Rising odds of a Federal Reserve interest rate hike before the end of the year are the primary driver of the dollar's rise as well as the upward pressure on U.S. Treasury yields. This has been spurred on by some hawkish commentary from Fed officials. Specifically, Richmond Fed President Jeffrey Lacker, who has said there is a strong case for raising rates more rapidly. Relatively hawkish minutes from the Fed's last policy meeting in September are bolstering market-based odds of a December rate, which stand at 64 percent.
Related: As the Recovery Falls Short, the Fed Eyes a 'High Pressure' Economy
It's easy to forget, but we're in the midst of a corporate earnings recession — one that is expected to end soon, but not before it stretches into its sixth quarter (driven by still-low energy prices, a strong dollar and tepid growth in Europe and Asia). Since stock prices haven't really budged in the last three years, despite a year-and-a-half off falling earnings, equity valuations now appear stretched.
Investors are going to be reminded of that fact as the third-quarter earnings season rolls on. According to FactSet, Q3 S&P 500 earnings are expected to decline 2.1 percent from last year. We get into the meat of the reporting season this week.
Q3 GDP Growth
If it wasn't enough that interest rates were rising, earnings were falling and the Fed was threatening to tighten policy, the U.S. economy remains moribund as well. Growth averaged just 1.25 percent in the first half of the year. And third-quarter growth is expected to clock in at just 1.9 percent, according to the Atlanta Fed's GDPNow real-time estimate — down from a high estimate of 3.8 percent back on Aug. 5. Economic data from construction spending to manufacturing activity have disappointed.
We are just a month away from the most contentious U.S. presidential election in at least a generation. While most polls show Hillary Clinton with an edge, Donald Trump and his aggressive economic nationalism still have a solid chance. A strong debate performance this week, or further revelations about Clinton’s emails or those of her campaign staff, could force the market to reevaluate Trump’s chances.
Related: What’s Ailing the Economy? Political Paralysis May Be the Biggest Problem
According to Macroeconomic Advisers, all else being equal, they believe stocks will rally 4 percent if Clinton wins but slump 7 percent if Trump wins.
The Rest of the World — Deutsche Bank, Bank of Japan, etc.
Finally, there is much to consider overseas.
The balance sheet health of German lender Deutsche Bank (DB) remains an open question. The bank is contending not only with legal costs associated with a possible settlement with the U.S. government over its residential mortgage-backed securities practices, but is dealing with bad Eurozone loans, higher funding costs and a weak European economy as well.
Separately, there have been reports that the European Central Bank could be considering a taper of its bond-buying program.

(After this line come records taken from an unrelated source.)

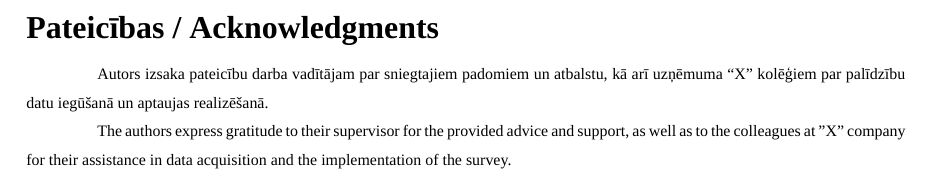
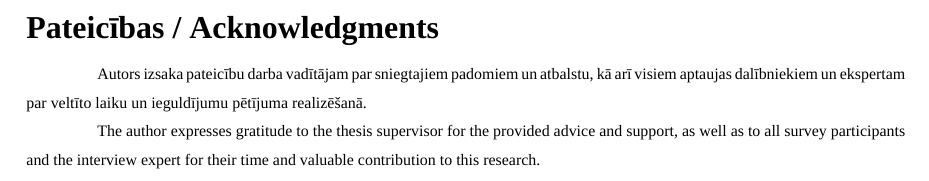
Before and after one commit to AMINASHOWKATH/bsc-thesis-Amina-Showkath2026, a LaTeX thesis (main.tex, which reads y_backmatter/acknowledgments.tex): part of page 63 of 63, cut so that both start at the same text. Compiled offline with XeLaTeX; a missing font is replaced by an installed copy or a similar font; a LaTeX package or settings file that is missing is left out.

Commit message:
Update acknowledgments.tex

```diff
--- a/y_backmatter/acknowledgments.tex
+++ b/y_backmatter/acknowledgments.tex
@@ -1,5 +1,9 @@
 \frontmatterpage
 \unchapter{Pateicības / Acknowledgments}
-Autors izsaka pateicību darba vadītājam par sniegtajiem padomiem un atbalstu, kā arī uzņēmuma “X” kolēģiem par palīdzību datu iegūšanā un aptaujas realizēšanā.
+Autors izsaka pateicību darba vadītājam par sniegtajiem padomiem un atbalstu,
+kā arī visiem aptaujas dalībniekiem un ekspertam par veltīto laiku un ieguldījumu
+pētījuma realizēšanā.
 
-The authors express gratitude to their supervisor for the provided advice and support, as well as to the colleagues at "X" company for their assistance in data acquisition and the implementation of the survey.
+The author expresses gratitude to the thesis supervisor for the provided advice
+and support, as well as to all survey participants and the interview expert for
+their time and valuable contribution to this research.
```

The Bank of Japan is consciously trying to push up long-term interest rates to lower the costs of its negative interest rate stimulus. And the geopolitical situation is a mess, with tensions rising between the United States and Russia, the breakdown of the Syrian ceasefire, the renewed battle for Mosul and more.
Add it all up and investors have a lot to consider heading into the end of the year. It's a shame classic areas of safety like utilities and gold offer no haven at a time like this.